In a speech to the American Association for the Advancement of Science in May, Boehlert said he thought some Bush science-budget proposals, including the one for NSF, were “especially disappointing,” but added that he thinks the NSF budget will improve in fiscal year 2003. A week later, Congress proposed spending slightly more overall for science research than the Bush administration did. The exact budget won’t be set until the fall.
Carnegie Mellon’s Reddy maintains, however, that because many politicians still connect IT research with defense projects, they won’t ever see the value of putting more money behind pure scientific inquiry. Meanwhile, Anne Armstrong, president of Virginia’s Center for Innovative Technology, a partially state-funded high-tech incubator, observes that support for basic versus applied research swings with the business cycle. The funding gap between basic and applied research started to shrink in the late 1990s, when times were good. With the economy suffering, Armstrong thinks the federal funding pendulum is bound to “swing the other way,” diverting funds from basic research and providing grants to state governments to bankroll new product developments.

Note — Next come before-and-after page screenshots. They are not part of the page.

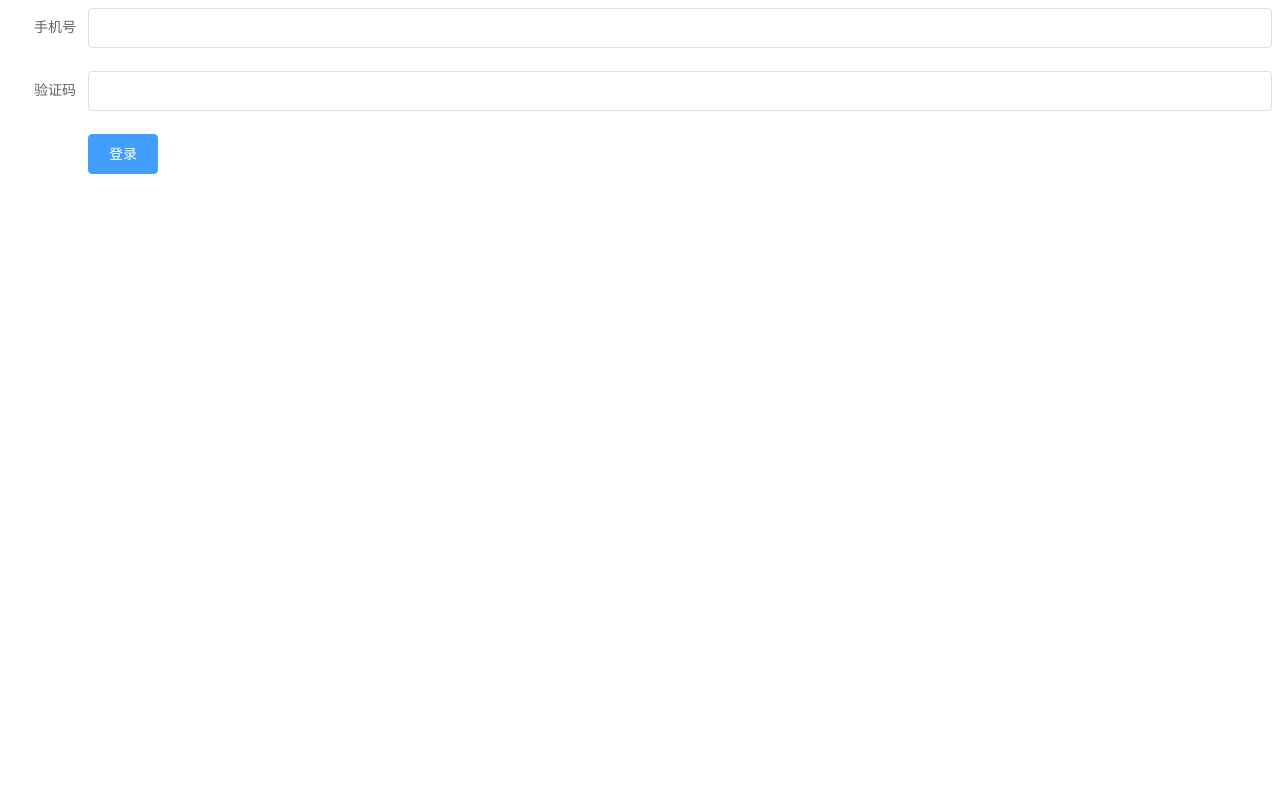
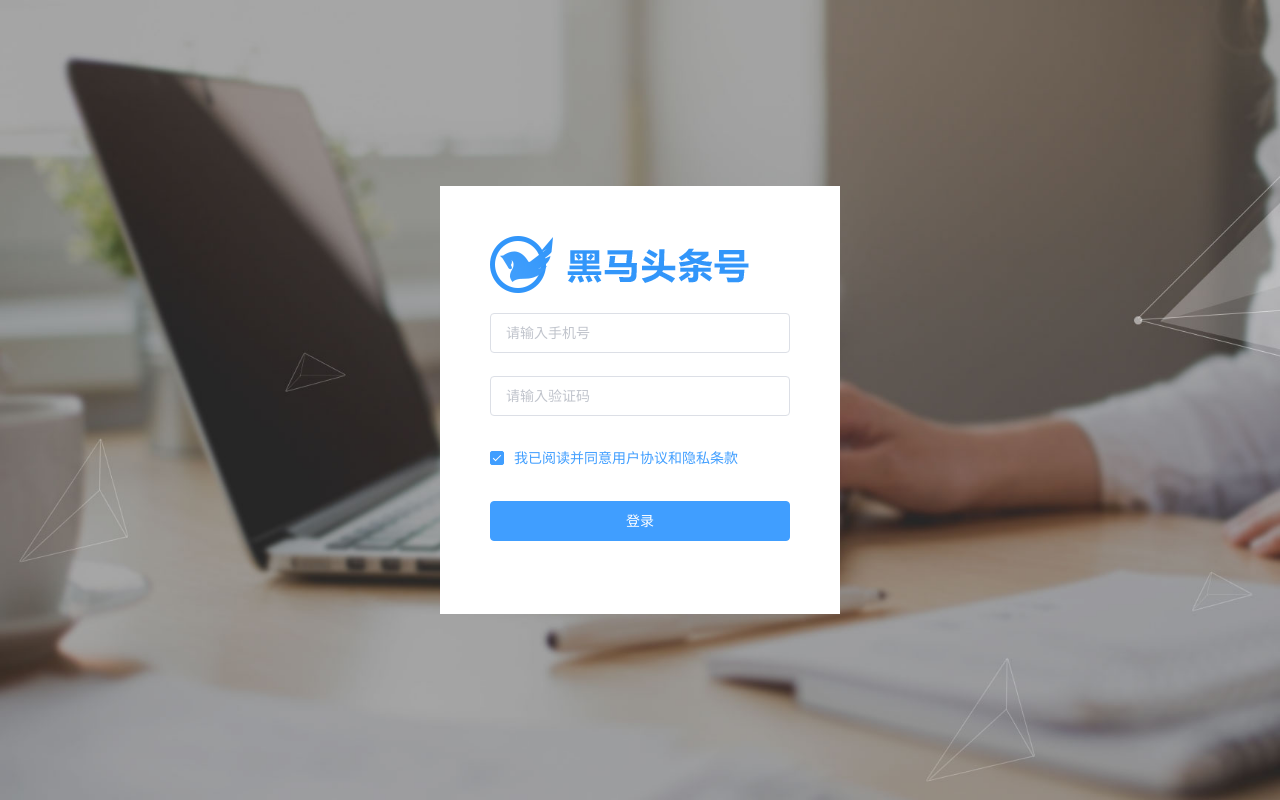
Before and after one commit to haobinbin-11/toutiao-hezi, a Vue app: page /#/login in a window 1280 px wide. Built offline with nearby package versions, Linux system fonts and the light colour scheme.

Commit message:
用户登录-实现基本登录功能

```diff
--- a/src/views/login/index.vue
+++ b/src/views/login/index.vue
@@ -3,20 +3,25 @@
   每个表单都必须使用 el-from-item 组件包裹
   -->
   <div class="login-container">
-    <el-form ref="form" :model="user" label-width="80px">
-  <el-form-item label="手机号">
-    <el-input v-model="user.name"></el-input>
+    <el-form class="login-style" ref="form" :model="user">
+      <div class="login-header"></div>
+  <el-form-item class="top">
+    <el-input v-model="user.mobile" placeholder="请输入手机号"></el-input>
   </el-form-item>
-  <el-form-item label="验证码">
-  <el-input v-model="user.code"></el-input>
+  <el-form-item >
+  <el-input v-model="user.code" placeholder="请输入验证码"></el-input>
   </el-form-item>
   <el-form-item>
-    <el-button type="primary" @click="onSubmit">登录</el-button>
+    <el-checkbox v-model="checked">我已阅读并同意用户协议和隐私条款</el-checkbox>
+  </el-form-item>
+  <el-form-item>
+    <el-button class="login-btn" type="primary" @click="onLoginin">登录</el-button>
   </el-form-item>
 </el-form>
   </div>
 </template>
 <script>
+import request from '@/utils/request'
 export default {
   name: 'LoginIndex',
   components: {},
@@ -24,27 +29,67 @@ export default {
   data () {
     return {
       user: {
-        name: '',
-        code: '',
-        region: '',
-        date1: '',
-        date2: '',
-        delivery: false,
-        type: [],
-        resource: '',
-        desc: ''
-      }
+        mobile: '',
+        code: ''
+      },
+      checked: true // 是否同意协议的选中状态
     }
   },
   methods: {
-    onSubmit () {
-      console.log('submit!')
+    onLoginin () {
+      // 获取表单数据(根据接口要求绑定数据)
+      const user = this.user
+      // 表单验证
+      // 验证通过,提交登录
+      request({
+        method: 'POST',
+        url: '/mp/v1_0/authorizations',
+        // data用来设置请求体
+        data: user
+      }).then(res => {
+        // 登录成功
+        console.log(res)
+      }).catch(err => {
+        // 登录失败
+        console.log('登录失败', err)
+      })
+      // 处理后端响应结果
+      // 成功:XXX
+      // 失败:XXX
     }
   }
 
 }
 </script>
 
-<style>
-
-</style>
+<style lang="less" scoped>
+.login-container{
+  position: fixed;
+  left: 0;
+  top: 0;
+  right: 0;
+  bottom: 0;
+  display: flex;
+  flex-direction: column;
+  justify-content: center;
+  align-items: center;
+  background: url("./login_bg.jpg") no-repeat;
+  background-size: cover;
+}
+.login-style{
+    background-color: #fff;
+    padding: 50px;
+    min-width: 300px;
+}
+.login-btn{
+  width: 100%;
+}
+.login-header{
+  height: 57px;
+  width: 300px;
+  background: url("./logo_index.png") no-repeat;
+}
+.top{
+  margin-top: 20px;
+}
+</style>>
```
Also changed, not shown: src/views/login/login_bg.jpg (added), src/views/login/logo_index.png (added).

A New Funding Partnership
That’s not necessarily bad. Brett Berlin, chief scientist with WareOnEarth Communications in Annandale, Va., says the best approach for funding high-tech research in the future might be a mix of grants from federal and state agencies. Berlin, a consultant to the Defense Department’s High Performance Computing Modernization program, which does applied research, envisions a scenario in which academics, government officials and private companies combine federal and state funding to pay for both basic and applied research projects. Such a setup, Berlin says, would be the best of all worlds: federal funding for basic research, state funding for applied research and collaboration with private industry to fund all of the efforts in between. In the end, he says, there’s a fine line between projects that deal with pure science and those with a commercial purpose. It’s a line drawn according to how much time a project takes.
MIT’s Thurow says a federal-state-industry partnership could close the profit gap between those who make research investments and those who enjoy the benefits. Even government technologists Bajcsy and Strawn see benefits to this approach, noting that a funding strategy that supports every kind of research is certainly better than one that predominantly supports one. Armstrong says her organization takes this approach now, distributing state and some federal funds for research of all types.
“The role of government is to make sure it is solving and addressing problems at hand,” says Berlin. “Basic research in IT is important, but it’s not the whole ball of wax. Looking forward, that’s something we all should keep in mind.”